Bystanders heard Jesus sacrilegiously call the temple a “den of robbers,” referring to the buying and selling of sacrificial animals—which is how religious leaders essentially ask God, on your behalf, to forgive your sins. An extreme position to take, but not entirely unfounded. There have long been observations that major wealth disparities between social classes leads to the underserving of the poorest and most vulnerable among us. On top of that, there have been reports of temples overcharging and taking advantage of people traveling long distances to the city for Passover.
What’s truly miraculous is what happened next. Once the blind and lame came pouring into the temple—a space reserved only for the most pious—Jesus began to heal them. He treated the debilitated and the ailing; essentially the forgotten and the broken among us.
A Jewish man healed of his blindness shared his story, “I’ve been a burden to my family my entire life.
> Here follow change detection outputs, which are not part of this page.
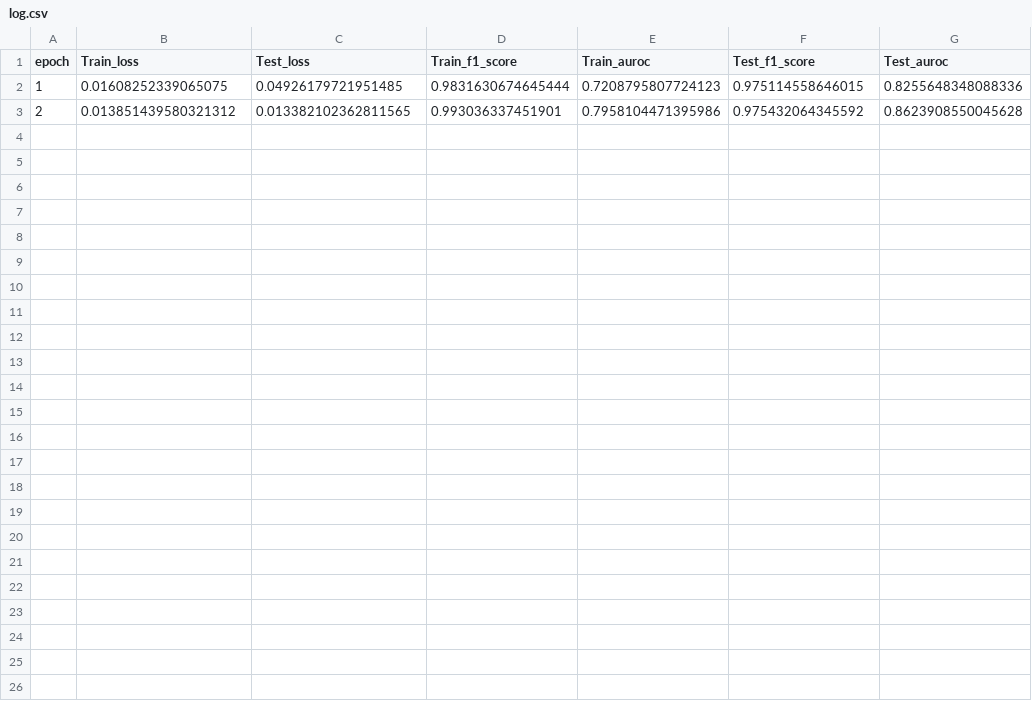
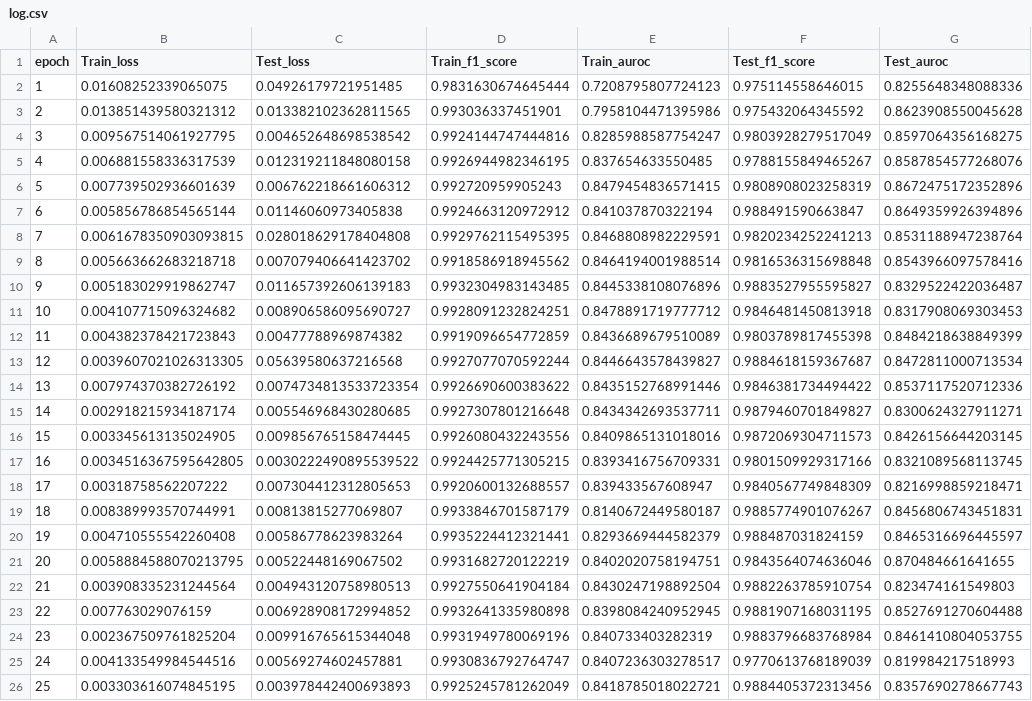
Before and after one commit to mabreyes/cs282-fp, a CSV file: DataExpMPS/log.csv, drawn as a sheet.

```diff
--- a/DataExpMPS/log.csv
+++ b/DataExpMPS/log.csv
@@ -3 +3,24 @@ epoch,Train_loss,Test_loss,Train_f1_score,Train_auroc,Test_f1_score,Test_auroc
 2,0.013851439580321312,0.013382102362811565,0.993036337451901,0.7958104471395986,0.975432064345592,0.8623908550045628
+3,0.009567514061927795,0.004652648698538542,0.9924144747444816,0.8285988587754247,0.9803928279517049,0.8597064356168275
+4,0.006881558336317539,0.012319211848080158,0.9926944982346195,0.837654633550485,0.9788155849465267,0.8587854577268076
+5,0.007739502936601639,0.006762218661606312,0.992720959905243,0.8479454836571415,0.9808908023258319,0.8672475172352896
+6,0.005856786854565144,0.01146060973405838,0.9924663120972912,0.841037870322194,0.988491590663847,0.8649359926394896
+7,0.0061678350903093815,0.028018629178404808,0.9929762115495395,0.8468808982229591,0.9820234252241213,0.8531188947238764
+8,0.005663662683218718,0.007079406641423702,0.9918586918945562,0.8464194001988514,0.9816536315698848,0.8543966097578416
+9,0.005183029919862747,0.011657392606139183,0.9932304983143485,0.8445338108076896,0.9883527955595827,0.8329522422036487
+10,0.004107715096324682,0.008906586095690727,0.9928091232824251,0.8478891719777712,0.9846481450813918,0.8317908069303453
+11,0.004382378421723843,0.00477788969874382,0.9919096654772859,0.8436689679510089,0.9803789817455398,0.8484218638849399
+12,0.0039607021026313305,0.05639580637216568,0.9927077070592244,0.8446643578439827,0.9884618159367687,0.8472811000713534
+13,0.007974370382726192,0.0074734813533723354,0.9926690600383622,0.8435152768991446,0.9846381734494422,0.8537117520712336
+14,0.002918215934187174,0.005546968430280685,0.9927307801216648,0.8434342693537711,0.9879460701849827,0.8300624327911271
+15,0.003345613135024905,0.009856765158474445,0.9926080432243556,0.8409865131018016,0.9872069304711573,0.8426156644203145
+16,0.0034516367595642805,0.0030222490895539522,0.9924425771305215,0.8393416756709331,0.9801509929317166,0.8321089568113745
+17,0.00318758562207222,0.007304412312805653,0.9920600132688557,0.839433567608947,0.9840567749848309,0.8216998859218471
+18,0.008389993570744991,0.00813815277069807,0.9933846701587179,0.8140672449580187,0.9885774901076267,0.8456806743451831
+19,0.004710555542260408,0.00586778623983264,0.9935224412321441,0.8293669444582379,0.988487031824159,0.8465316696445597
+20,0.0058884588070213795,0.00522448169067502,0.9931682720122219,0.8402020758194751,0.9843564074636046,0.870484661641655
+21,0.003908335231244564,0.004943120758980513,0.9927550641904184,0.8430247198892504,0.9882263785910754,0.823474161549803
+22,0.007763029076159,0.006928908172994852,0.9932641335980898,0.8398084240952945,0.9881907168031195,0.8527691270604488
+23,0.002367509761825204,0.009916765615344048,0.9931949780069196,0.840733403282319,0.9883796683768984,0.8461410804053755
+24,0.004133549984544516,0.00569274602457881,0.9930836792764747,0.8407236303278517,0.9770613768189039,0.819984217518993
+25,0.003303616074845195,0.003978442400693893,0.9925245781262049,0.8418785018022721,0.9884405372313456,0.8357690278667743
```
Also changed, not shown: DataExp/log.csv.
I’ve believed in a God I’ve never felt and devoted myself to a religion where I’ve never been seen. Today my physical eyes were opened, but it was the first time I’ve ever seen the picture of God and the way His Church is supposed to be. I stood in the holiest place in the world and somehow felt I belonged because of this man named Jesus.”
A foreign woman, previously a cripple from birth, was limping by the temple when she felt drawn to enter. “My miraculous healing made me a believer in God’s power, but it was what Jesus said that changed my life. He said this temple should be a ‘house of prayer’ and I knew that he meant for all people. Not just one people group or social class, but for me as well. For everyone.”
It’s undeniable that these events have shaken the city. This story is continuing to develop, and the chief priests are still reeling from today’s comeuppance, but what’s clear is that this man Jesus has turned the very idea of the “church” entirely on its head. An interesting conclusion to draw is how this disturbance dissolved all social norms previously associated with the church. This Jesus is truly its defender, and He has made it clear that perhaps everyone one of us has been the blind and the sick and the lame all along.